WHEREAS, the Earned Income Tax Credit is the nation's largest wage support for low-income workers, currently benefiting more than 21 million of America's workers, or approximately 15 percent of the nation's labor force; and

WHEREAS, while the EITC is an effective support for many low-income workers, it does not provide needed assistance to most low-wage childless workers, and two-worker families are much less likely to qualify for the EITC than one-worker families; and

WHEREAS, renewing the Saver's Credit would provide matching contributions to retirement plans of up to 50 percent for families earning $50,000 or less per year, up to a maximum of $1,000; and

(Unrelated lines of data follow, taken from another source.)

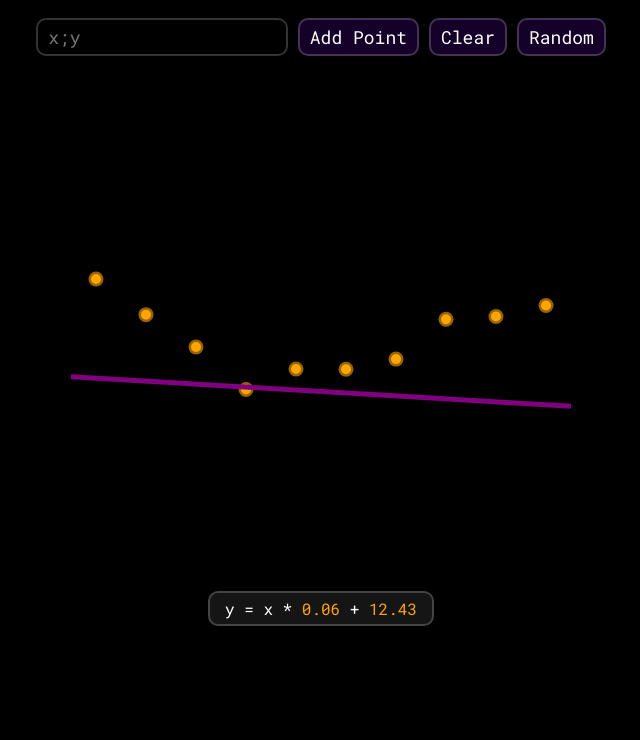
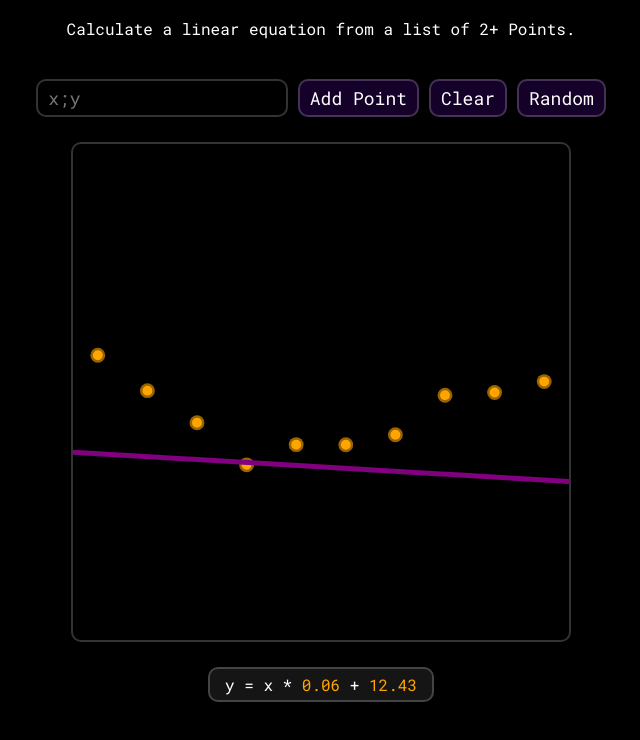
Before and after one commit to lbirkert/LinearEquationFromPoints, a website built with Vite: page index.html in a window 1280 px wide. Shown: the part 60-800 px from the top of the page, without its empty margins (319-959 px from the left). Built offline with nearby package versions, Linux system fonts and the light colour scheme; a web font is replaced by a local one.

Commit message:
Design changes

```diff
--- a/index.html
+++ b/index.html
@@ -7,6 +7,7 @@
   </head>
   <body>
     <h1>Linear equation from Points</h1>
+    <p>Calculate a linear equation from a list of 2+ Points.</p>
     <header>
       <form id="add">
         <input type="text" placeholder="x;y" />
--- a/src/style.css
+++ b/src/style.css
@@ -34,12 +34,17 @@ h1 {
   padding: 20px 20px;
 }
 
+p {
+    margin-bottom: 40px;
+}
+
 svg {
-  margin: 10px 0;
+  margin: 25px 0;
+  border-radius: 10px;
+  border: 2px solid rgba(255, 255, 255, 0.2);
 }
 
 #equation {
-  margin-top: 15px;
   padding: 5px 15px;
   background-color: #151515;
   border-radius: 10px;
```
Also changed, not shown: pnpm-lock.yaml (added).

WHEREAS, California's "ReadyReturn" program has reduced the tax-filing burden for many eligible Californians through the State's use of information it already has on hand, such as that contained in W-2 forms, to provide taxpayers with a completed return which they can approve and submit to the State; and

WHEREAS, while most of the major new federal policy expansions that benefit lower and middle income households have happened through the tax code, most of the subsidies available have disparate eligibility standards, are difficult to understand, and vary between nonrefundable and refundable tax credits; and

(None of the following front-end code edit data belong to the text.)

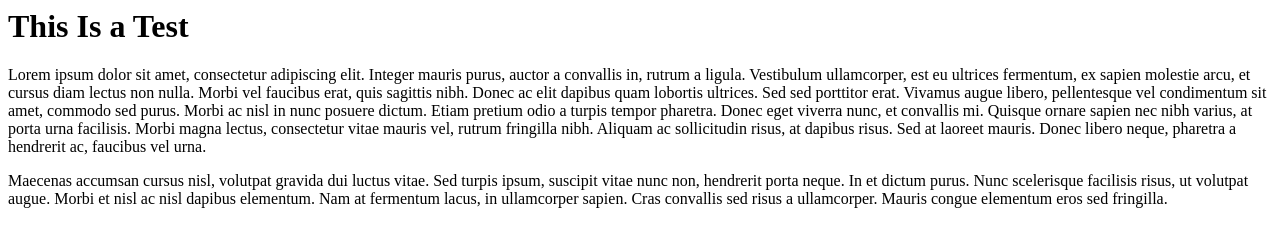
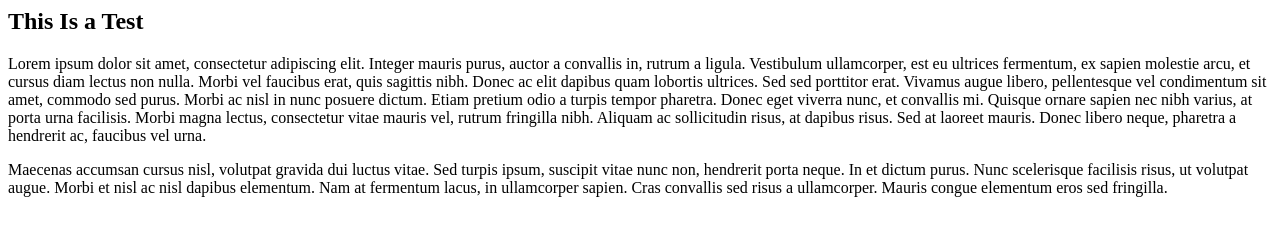
Before and after one commit to Inforest/test, a plain HTML site: page index.html in a window 1280 px wide. Drawn offline with Linux system fonts and the light colour scheme.

Commit message:
Changed title to h2
Changed title to h2

```diff
--- a/index.html
+++ b/index.html
@@ -1,4 +1,4 @@
-<h1>This Is a Test</h1>
+<h2>This Is a Test</h2>
 
 <p>Lorem ipsum dolor sit amet, consectetur adipiscing elit. Integer mauris purus, auctor a convallis in, rutrum a ligula. Vestibulum ullamcorper, est eu ultrices fermentum, ex sapien molestie arcu, et cursus diam lectus non nulla. Morbi vel faucibus erat, quis sagittis nibh. Donec ac elit dapibus quam lobortis ultrices. Sed sed porttitor erat. Vivamus augue libero, pellentesque vel condimentum sit amet, commodo sed purus. Morbi ac nisl in nunc posuere dictum. Etiam pretium odio a turpis tempor pharetra. Donec eget viverra nunc, et convallis mi. Quisque ornare sapien nec nibh varius, at porta urna facilisis. Morbi magna lectus, consectetur vitae mauris vel, rutrum fringilla nibh. Aliquam ac sollicitudin risus, at dapibus risus. Sed at laoreet mauris. Donec libero neque, pharetra a hendrerit ac, faucibus vel urna.</p>
 
```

WHEREAS, consolidating all of the existing tax credits into a Comprehensive Family Tax Credit could expand access to the various tax credits now available and ease administrative burdens and costs; and

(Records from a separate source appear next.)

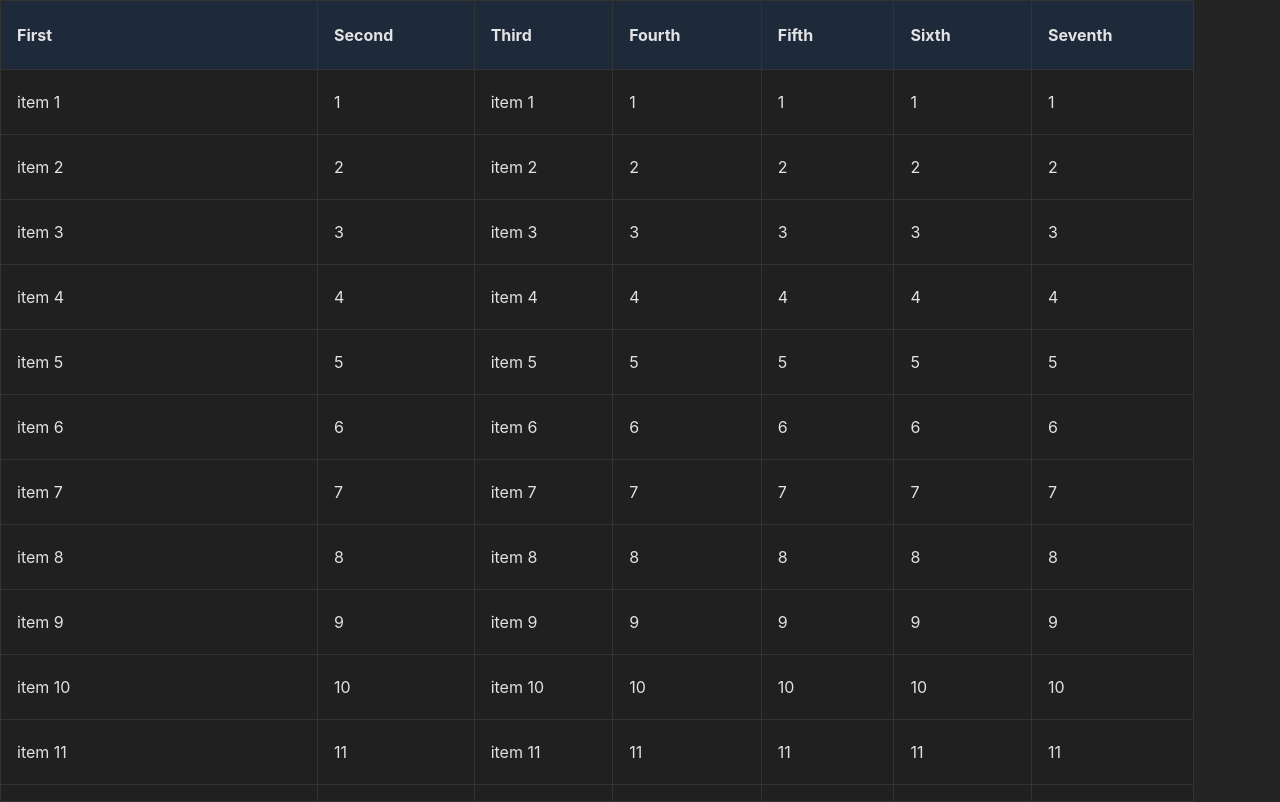
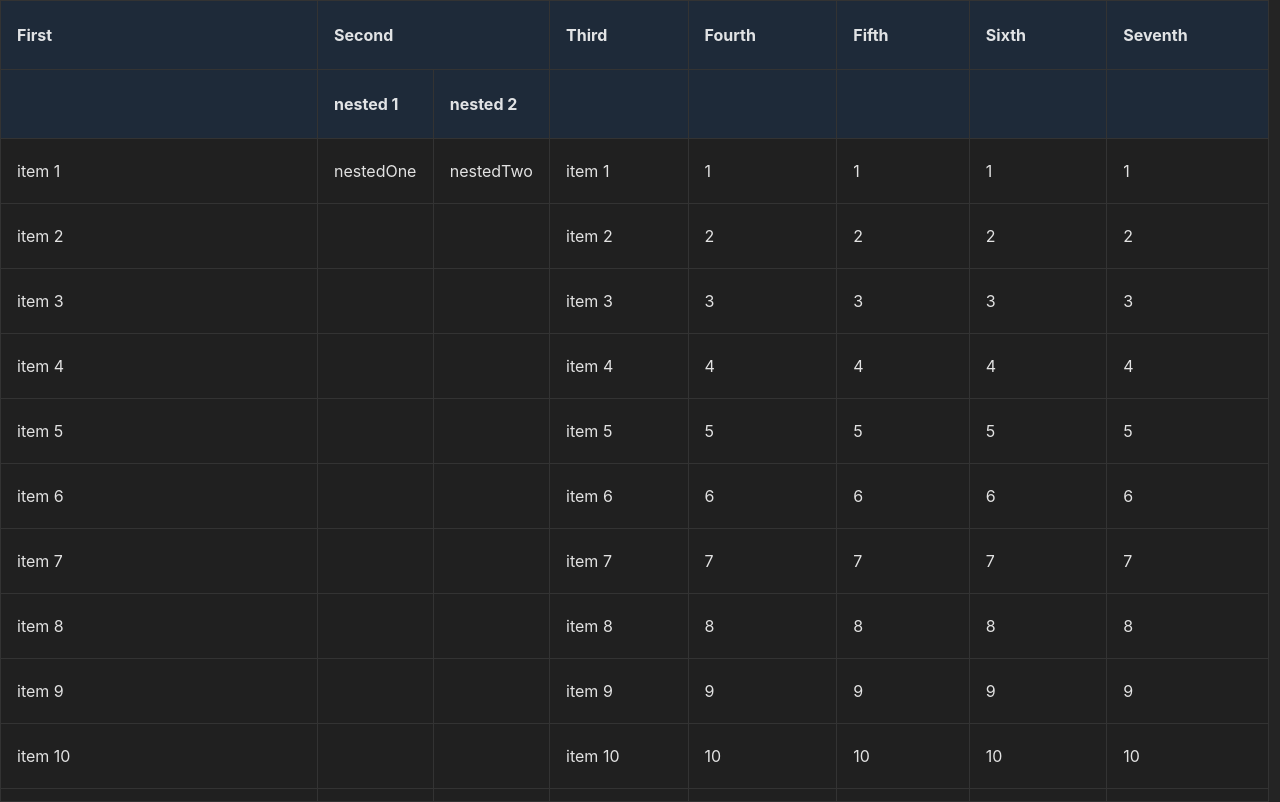
Before and after one commit to gilitz/snaptable-react, a React (Vite) app: page / in a window 1280 px wide. Built offline with nearby package versions, Linux system fonts and the light colour scheme.

Commit message:
added on new branch

```diff
--- a/src/example-table/table-example.tsx
+++ b/src/example-table/table-example.tsx
@@ -1,3 +1,4 @@
+import styled from "styled-components";
 import { useDataTable } from "../hooks/use-data-table";
 import { Table } from "./table";
 
@@ -14,8 +15,12 @@ export const TableExample = (() => {
 });
 
 const tableColumns = [
-	{ width: 300, key: '1', resizeable: false, label: 'First', Cell: ({ data, ...props }: { data: any }) => <Table.Cell {...props}>{data.name}</Table.Cell> },
-	{ key: '2', label: 'Second', Cell: ({ data, ...props }: { data: any }) => <Table.Cell {...props}>{data.label}</Table.Cell> },
+	{ width: 300, key: '1', resizeable: false, label: 'First', Cell: ({ data, ...props }: { data: any }) => <Table.Cell {...props}>{data.name}</Table.Cell>},
+	{ key: '2', label: 'Second', Cell: ({ data, ...props }: { data: any }) => <Table.Cell {...props}>{data.label}</Table.Cell>,
+	nestedColumns: [
+		{ key: 'nested1', label: 'nested 1', Cell: ({ data, ...props }: { data: any }) => <Table.Cell {...props}>{data.nestedOne}</Table.Cell> },
+		{ key: 'nested2', label: 'nested 2', Cell: ({ data, ...props }: { data: any }) => <Table.Cell {...props}>{data.nestedTwo}</Table.Cell> },
+	]  },
 	{ key: '3', label: 'Third', Cell: ({ data, ...props }: { data: any }) => <Table.Cell {...props}>{data.name}</Table.Cell> },
 	{ key: '4', label: 'Fourth', Cell: ({ data, ...props }: { data: any }) => <Table.Cell {...props}>{data.label}</Table.Cell> },
 	{ key: '5', label: 'Fifth', Cell: ({ data, ...props }: { data: any }) => <Table.Cell {...props}>{data.label}</Table.Cell> },
@@ -24,7 +29,7 @@ const tableColumns = [
 ];
 
 const mockData = [
-	{ key: 'item1', name: 'item 1', label: '1' },
+	{ key: 'item1', name: 'item 1', label: '1', nestedOne: 'nestedOne', nestedTwo: 'nestedTwo' },
 	{ key: 'item2', name: 'item 2', label: '2' },
 	{ key: 'item3', name: 'item 3', label: '3' },
 	{ key: 'item4', name: 'item 4', label: '4' },
--- a/src/table/table.tsx
+++ b/src/table/table.tsx
@@ -6,22 +6,25 @@ import { SnapTableType } from "../types/table-type";
 export const SnapTable = (({
 	dataTable,
 	data,
+	tableContainerClass,
+	tableClass,
 	bodyClass,
+	headerRowClass,
+	rowClass,
 	headerCellClass,
-	rowClass,
+	nestedHeaderCellClass,
 	cellClass,
-	headerRowClass,
-	tableClass,
-	tableContainerClass,
 	...props }: SnapTableType) => {
 	const { draggedIndex, hoveredIndex, onDragStart, onDragOver, onDrop } = useDragAndDrop();
 	return (
 		<TableLayout {...props} tableContainerClass={tableContainerClass} tableClass={tableClass}>
 			<TableLayout.Thead data-sticky={dataAttr(dataTable.isStickyHeader)}>
 				<TableLayout.Row className={headerRowClass}>
-					{dataTable.columns.map((column: TableColumnType, index: number) =>
-						<TableLayout.Header
+					{dataTable.columns.map((column: TableColumnType, index: number) =>{
+						const colspan = column.nestedColumns?.length ?? 1;
+						return (<TableLayout.Header
 							key={column.key}
+							colSpan={colspan}
 							index={index}
 							dataTable={dataTable}
 							className={headerCellClass}
@@ -34,8 +37,16 @@ export const SnapTable = (({
 							onDrop={onDrop(index, () => dataTable.moveColumn(draggedIndex, index))}>
 							{column.label}
 						</TableLayout.Header>
+						)}
 					)}
 				</TableLayout.Row>
+				{dataTable.columns.some(column => Boolean(column.nestedColumns)) &&<TableLayout.Row className={headerRowClass}>
+					{dataTable.columns.map((column, index) => !column.nestedColumns?.length ?
+						<th key={index} className={nestedHeaderCellClass ?? headerCellClass} />
+						:
+						column.nestedColumns.map((nestedColumn) =><th key={nestedColumn.key} className={nestedHeaderCellClass ?? headerCellClass}>{nestedColumn.label}</th>
+						))}
+				</TableLayout.Row>}
 			</TableLayout.Thead>
 			<TableLayout.Body className={bodyClass}>
 				{data.map((item: any) => (
@@ -44,13 +55,22 @@ export const SnapTable = (({
 						className={rowClass}
 						onClick={() => dataTable.onRowClick?.({ item })}
 						data-clickable={dataAttr(Boolean(dataTable.onRowClick))}>
-							{dataTable.columns.map(({ key, Cell }: TableColumnType) =>
-								<Cell key={key} className={cellClass} data={item} />
-							)}
+							{dataTable.columns.map(({ key, Cell, ...column }: TableColumnType) => {
+								if (!column.nestedColumns) {
+									return <Cell key={key} className={cellClass} data={item} />;
+								}
+								return (
+									column.nestedColumns.map(nestedColumn =>
+									<nestedColumn.Cell
+										key={nestedColumn.key}
+										className={cellClass}
+										data={item} />
+									)
+							)})}
 					</TableLayout.Row>
 				))}
 			</TableLayout.Body>
-		</TableLayout >
+		</TableLayout>
 	)
 });
 
--- a/src/types/table-type.ts
+++ b/src/types/table-type.ts
@@ -9,6 +9,7 @@ export type SnapTableType = {
 	headerRowClass?: string;
 	rowClass?: string;
 	headerCellClass?: string;
+	nestedHeaderCellClass?:string;
 	cellClass?: string;
 };
 
```
Also changed, not shown: src/models/data-table-model.ts (+7 -0 lines).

WHEREAS, savings incentives, such as preferential tax treatment of IRAs and 401(k)s, do not help low- and moderate-income families, and nearly two-thirds of the benefits go to the top 20 percent of income earners; and

WHEREAS, many low-income families and individuals are forced to go to expensive tax preparation services and thus spend a significant portion of the tax credits they are due just to be able to file a return,

NOW, THEREFORE, BE IT RESOLVED, that The United States Conference of Mayors calls on Congress to reform the federal tax code so that the benefits available to lower income families will be increased, simplified, and easier to access; and

BE IT FURTHER RESOLVED, that specific reforms to the federal tax code include: Substantially expanding the EITC so that it better rewards hard working, lower income families and expands eligibility for single adults by increasing the maximum benefit for childless, single adults from $399 to $1,600, allowing two-income households to deduct the lower of the two incomes from their eligibility, indexing the EITC to the minimum wage, and simplifying regulations to fit the current demographics and ensure that it is helping the people who need it most; Increasing and making refundable the federal Saver's Credit, which provides matching contributions to families, providing further incentives for families to save; Adopting California's "ReadyReturn" program, which would greatly simplify tax compliance for the great majority of Americans who do not itemize their taxes; Considering the establishment of a Comprehensive Family Tax Credit which would pool together the many different policies that currently support lower income, working families; Creating a single, consolidated Jobs Tax Credit to create jobs in high poverty areas; Providing tax credits to employers and financial institutions that match savings of low-income employees and consumers; Increasing 410(k) participation by encouraging companies to auto-enroll employees; and

BE IT FURTHER RESOLVED, that free tax preparation services be available to lower income working families and individuals, and that an extensive outreach campaign be undertaken to encourage eligible families to take advantage of them.

2007 The U.S. Conference of Mayors
Tom Cochran, Executive Director
1620 Eye Street, NW, Washington, DC 20006
Tel. 202.293.7330 ~ Fax 202.293.2352